Automated DNA sequencing has been based on gel electrophoresis techniques developed in the 1970's with fluorescence detection replacing radioactivity detection. The first fluorescence based sequencers, including the original Ll-COR systems operating in 1986, were based on the detection of visible fluorescence using gas lasers and vacuum detectors. Recently, the use of solid-state optical components has provided a highly sensitive, yet economical detection system based on near-infrared fluorescence. Near-infrared fluorescence is not limited to DNA sequencing based on electrophoresis. Single molecule detection techniques as well as base addition/subtraction sequencing schemes are examples of strategies that would be enhanced by near-infrared fluorescence. In phase l of this effort we will address the feasibility of the design and synthesis of infrared (IR) dye labeled biomolecules by concentrating on the synthesis of IR-labeled phosphoramidites and nucleoside triphosphates. These labeled biomolecules would reduce the cost of sequencing by allowing additional sequencing strategies such as primer walking using hexamer primers. investigation into appropriate dye structures that provide adequate conjugation to the nucleic acid substrate; compatibility to DNA synthesis protocols; and compatibility with different DNA polymerases would be carried out.
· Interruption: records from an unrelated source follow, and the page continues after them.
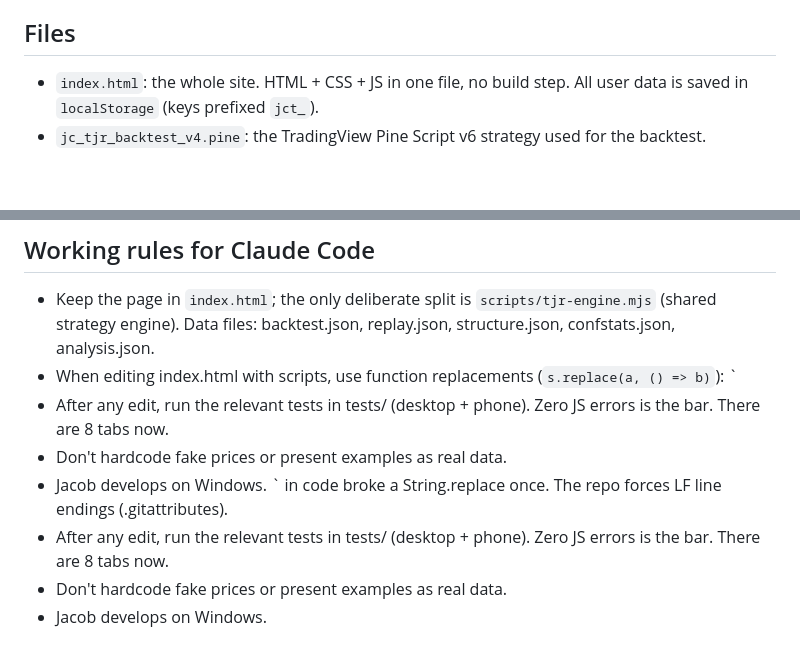
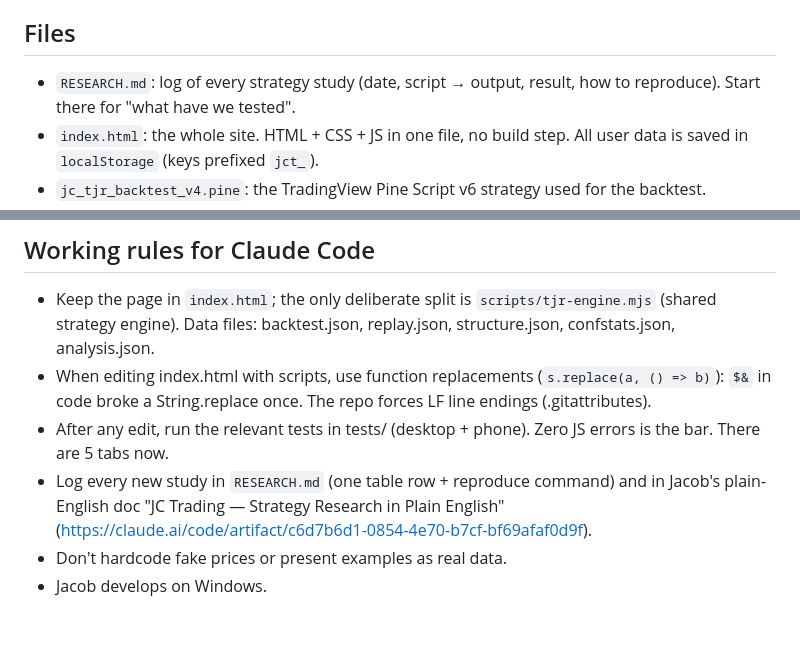
Before and after one commit to DialFlow/jc-trading, a Markdown page: CLAUDE.md, 2 parts joined by grey strips. Drawn GitHub-style; blank space fills up the shorter version.

Commit message:
Research log (RESEARCH.md) with every study so far; CLAUDE.md points to it and the plain-English doc
Co-Authored-By: Claude Opus 5.5 <noreply@anthropic.com>

```diff
--- a/CLAUDE.md
+++ b/CLAUDE.md
@@ -4,6 +4,7 @@
 A single-file personal trading dashboard (`index.html`) for Jacob, who day-trades ES/NQ futures on a MyFundedFutures $50K funded (sim) account using TJR's methodology. It started in claude.ai as an artifact ("JC Trading", Version 6). This folder is now the source of truth.
 
 ## Files
+- `RESEARCH.md`: log of every strategy study (date, script → output, result, how to reproduce). Start there for "what have we tested".
 - `index.html`: the whole site. HTML + CSS + JS in one file, no build step. All user data is saved in `localStorage` (keys prefixed `jct_`).
 - `jc_tjr_backtest_v4.pine`: the TradingView Pine Script v6 strategy used for the backtest.
 - `jc_tjr_backtest_v5.pine`: v4 plus toggles for stop mode (sweep wick / fixed points / second sweep), sweep level (Any / London / Asian / PDH-PDL) and a displacement filter on the BOS. Not yet run in TradingView. v4 settings reproduce v4 (Sweep wick, max stop 15, Any, displacement off).
@@ -217,11 +218,8 @@ ES1! 5-min, Aug 16 – Oct 7, 2026 (38 NY sessions; free plan history limit). 1
 
 ## Working rules for Claude Code
 - Keep the page in `index.html`; the only deliberate split is `scripts/tjr-engine.mjs` (shared strategy engine). Data files: backtest.json, replay.json, structure.json, confstats.json, analysis.json.
-- When editing index.html with scripts, use function replacements (`s.replace(a, () => b)`): `
-- After any edit, run the relevant tests in tests/ (desktop + phone). Zero JS errors is the bar. There are 8 tabs now.
+- When editing index.html with scripts, use function replacements (`s.replace(a, () => b)`): `$&` in code broke a String.replace once. The repo forces LF line endings (.gitattributes).
+- After any edit, run the relevant tests in tests/ (desktop + phone). Zero JS errors is the bar. There are 5 tabs now.
+- Log every new study in `RESEARCH.md` (one table row + reproduce command) and in Jacob's plain-English doc "JC Trading — Strategy Research in Plain English" (https://claude.ai/code/artifact/c6d7b6d1-0854-4e70-b7cf-bf69afaf0d9f).
 - Don't hardcode fake prices or present examples as real data.
 - Jacob develops on Windows.
-` in code broke a String.replace once. The repo forces LF line endings (.gitattributes).
-- After any edit, run the relevant tests in tests/ (desktop + phone). Zero JS errors is the bar. There are 8 tabs now.
-- Don't hardcode fake prices or present examples as real data.
-- Jacob develops on Windows.
```
Also changed, not shown: RESEARCH.md (added, +36 -0 lines).
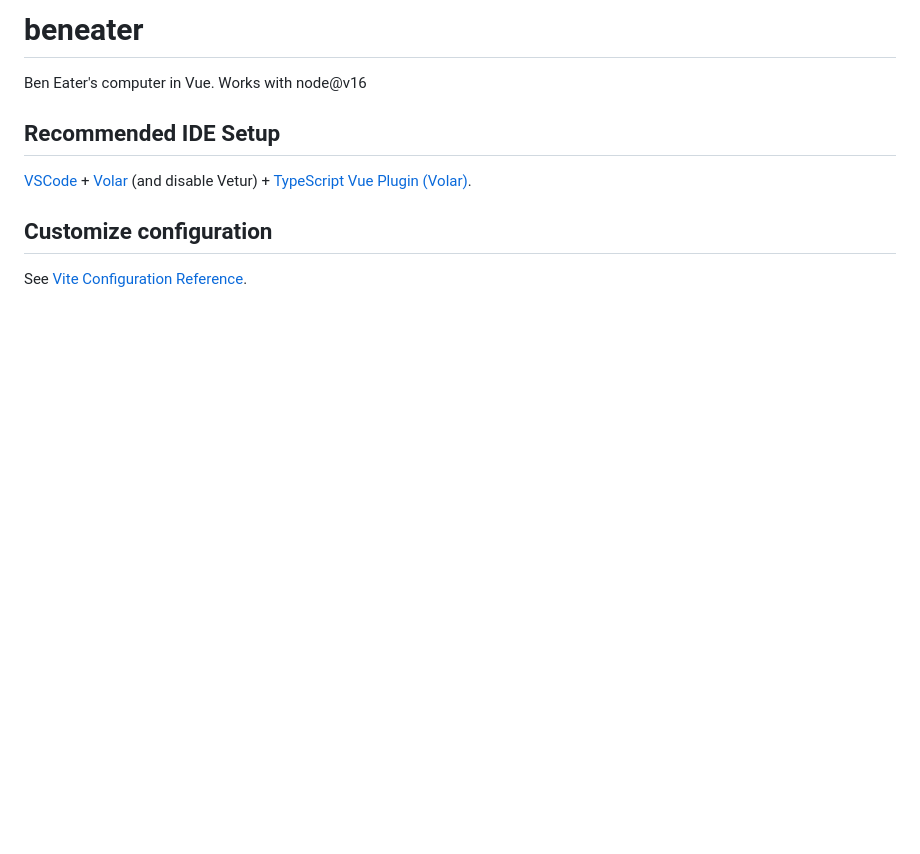
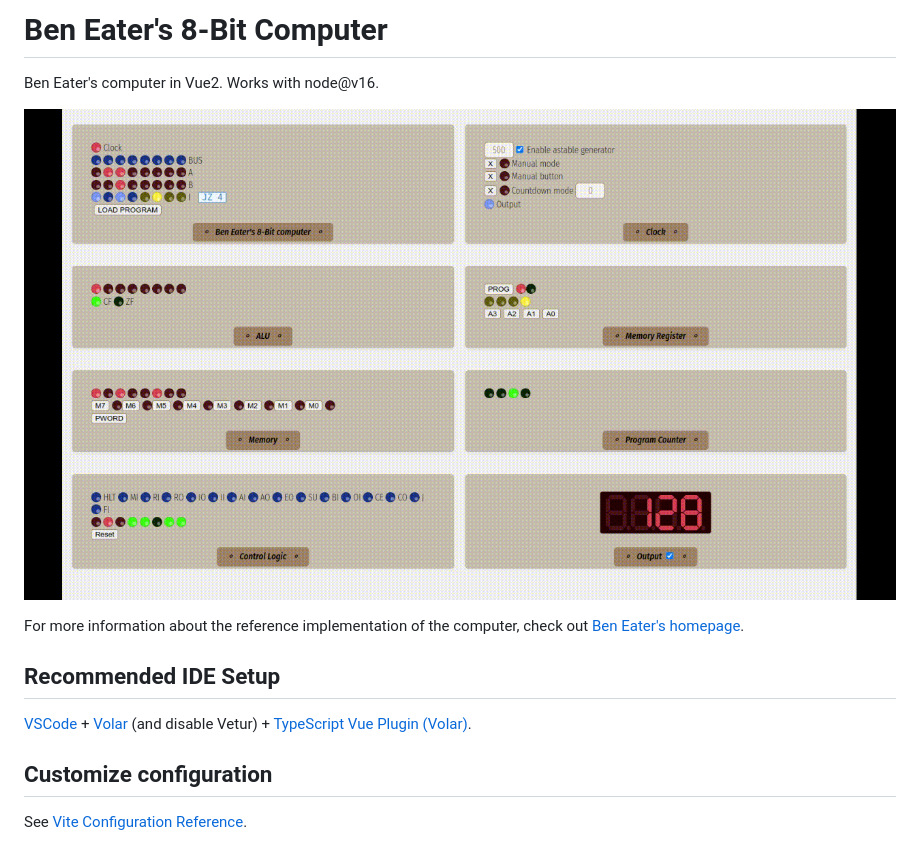
Before and after one commit to dragonee/beneater-8bit-vue, a Markdown page: README.md, the part around the change. Rendered like a GitHub page; pictures changed too: computer.gif (added); blank space fills up the shorter version.

```diff
--- a/README.md
+++ b/README.md
@@ -1,6 +1,10 @@
-# beneater
+# Ben Eater's 8-Bit Computer
 
-Ben Eater's computer in Vue. Works with node@v16
+Ben Eater's computer in Vue2. Works with node@v16.
+
+![Computer in action](computer.gif)
+
+For more information about the reference implementation of the computer, check out [Ben Eater's homepage](https://beneater.net/8bit).
 
 ## Recommended IDE Setup
 
```
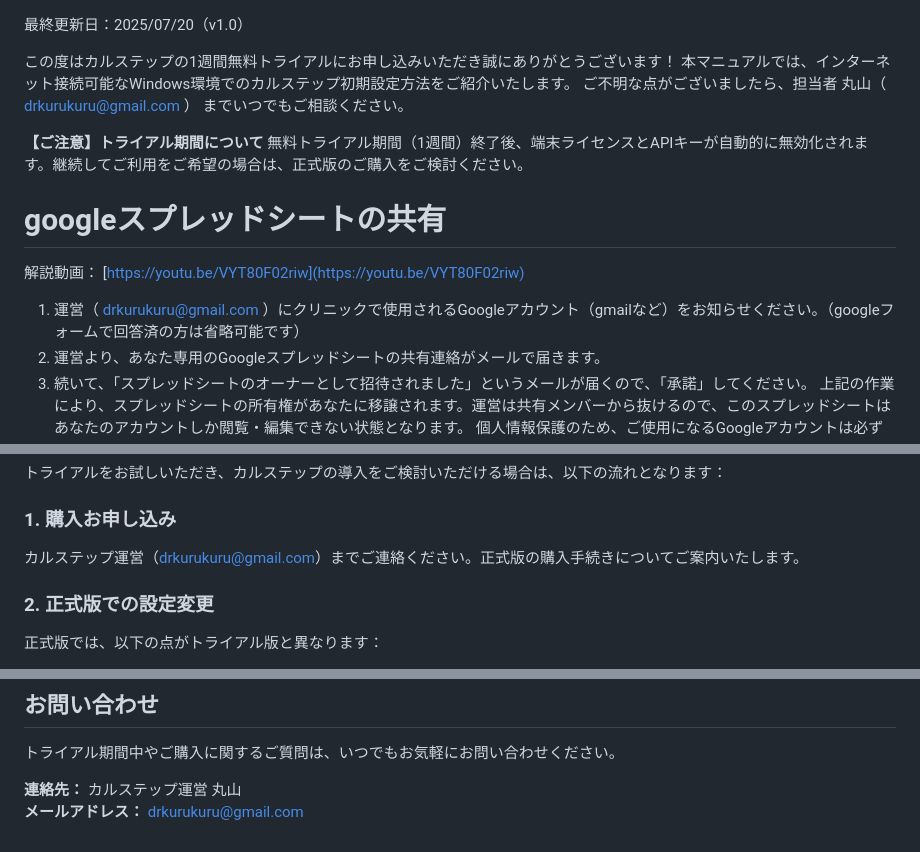
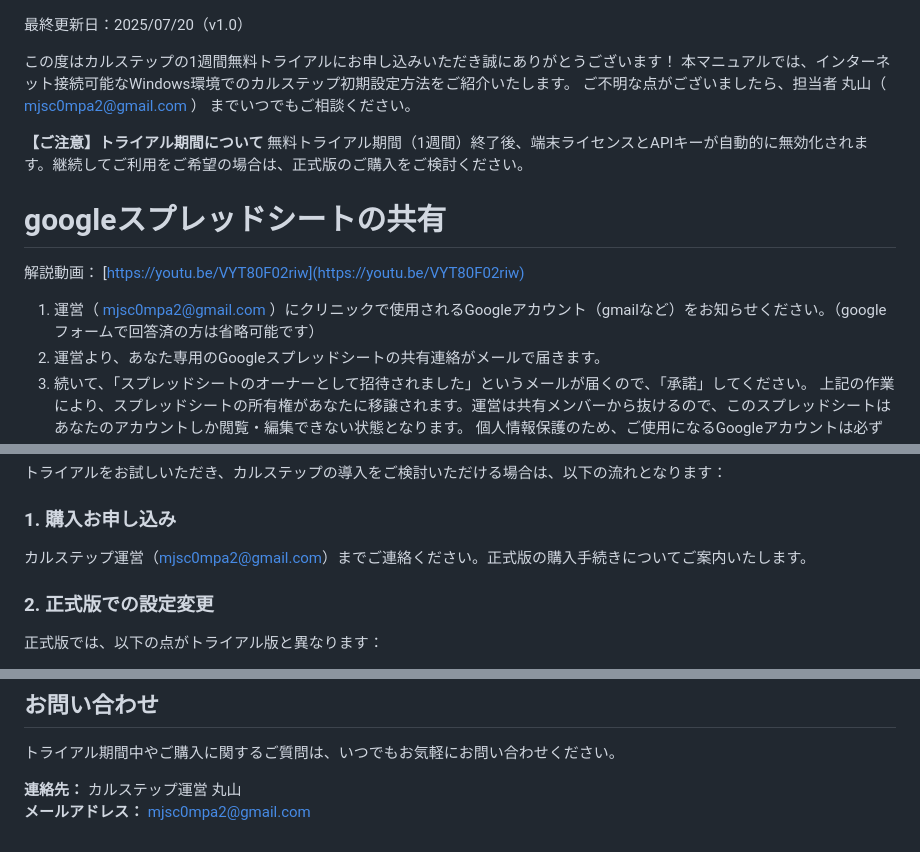
Before and after one commit to mjs-com/Sumareco-download-site, a Markdown page: trial-manual/index.md, 3 parts joined by grey strips. GitHub-like rendering.

Commit message:
メールアドレス変更

```diff
--- a/trial-manual/index.md
+++ b/trial-manual/index.md
@@ -2,7 +2,7 @@
 
 この度はカルステップの1週間無料トライアルにお申し込みいただき誠にありがとうございます！
 本マニュアルでは、インターネット接続可能なWindows環境でのカルステップ初期設定方法をご紹介いたします。
-ご不明な点がございましたら、担当者 丸山（ [drkurukuru@gmail.com](mailto:drkurukuru@gmail.com) ） までいつでもご相談ください。
+ご不明な点がございましたら、担当者 丸山（ [mjsc0mpa2@gmail.com](mailto:mjsc0mpa2@gmail.com) ） までいつでもご相談ください。
 
 **【ご注意】トライアル期間について**
 無料トライアル期間（1週間）終了後、端末ライセンスとAPIキーが自動的に無効化されます。継続してご利用をご希望の場合は、正式版のご購入をご検討ください。
@@ -10,7 +10,7 @@
 # googleスプレッドシートの共有
 解説動画： [https://youtu.be/VYT80F02riw](https://youtu.be/VYT80F02riw)
 
-1. 運営（ drkurukuru@gmail.com ）にクリニックで使用されるGoogleアカウント（gmailなど）をお知らせください。（googleフォームで回答済の方は省略可能です）
+1. 運営（ mjsc0mpa2@gmail.com ）にクリニックで使用されるGoogleアカウント（gmailなど）をお知らせください。（googleフォームで回答済の方は省略可能です）
 2. 運営より、あなた専用のGoogleスプレッドシートの共有連絡がメールで届きます。
 3. 続いて、「スプレッドシートのオーナーとして招待されました」というメールが届くので、「承諾」してください。
 上記の作業により、スプレッドシートの所有権があなたに移譲されます。運営は共有メンバーから抜けるので、このスプレッドシートはあなたのアカウントしか閲覧・編集できない状態となります。
@@ -266,7 +266,7 @@
 トライアルをお試しいただき、カルステップの導入をご検討いただける場合は、以下の流れとなります：
 
 ### 1. 購入お申し込み
-カルステップ運営（[drkurukuru@gmail.com](mailto:drkurukuru@gmail.com)）までご連絡ください。正式版の購入手続きについてご案内いたします。
+カルステップ運営（[mjsc0mpa2@gmail.com](mailto:mjsc0mpa2@gmail.com)）までご連絡ください。正式版の購入手続きについてご案内いたします。
 
 ### 2. 正式版での設定変更
 正式版では、以下の点がトライアル版と異なります：
@@ -305,4 +305,4 @@
 トライアル期間中やご購入に関するご質問は、いつでもお気軽にお問い合わせください。
 
 **連絡先：** カルステップ運営 丸山
-**メールアドレス：** [drkurukuru@gmail.com](mailto:drkurukuru@gmail.com)
+**メールアドレス：** [mjsc0mpa2@gmail.com](mailto:mjsc0mpa2@gmail.com)
```
Also changed, not shown: after-trial/index.md (+1 -1 lines), manual/index.md (+3 -3 lines).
Success of Phase l objectives would initially lead to the commercialization of additional lower cost alternatives to DNA sequencing via electrophoresis by using the near- infrared fluorescence detection capabilities of the Ll-COR Model 4000 DNA Sequencer. Subsequent success in Phase II would lead to the commercialization of improved DNA sequencing technology not necessarily limited to electrophoretic separation.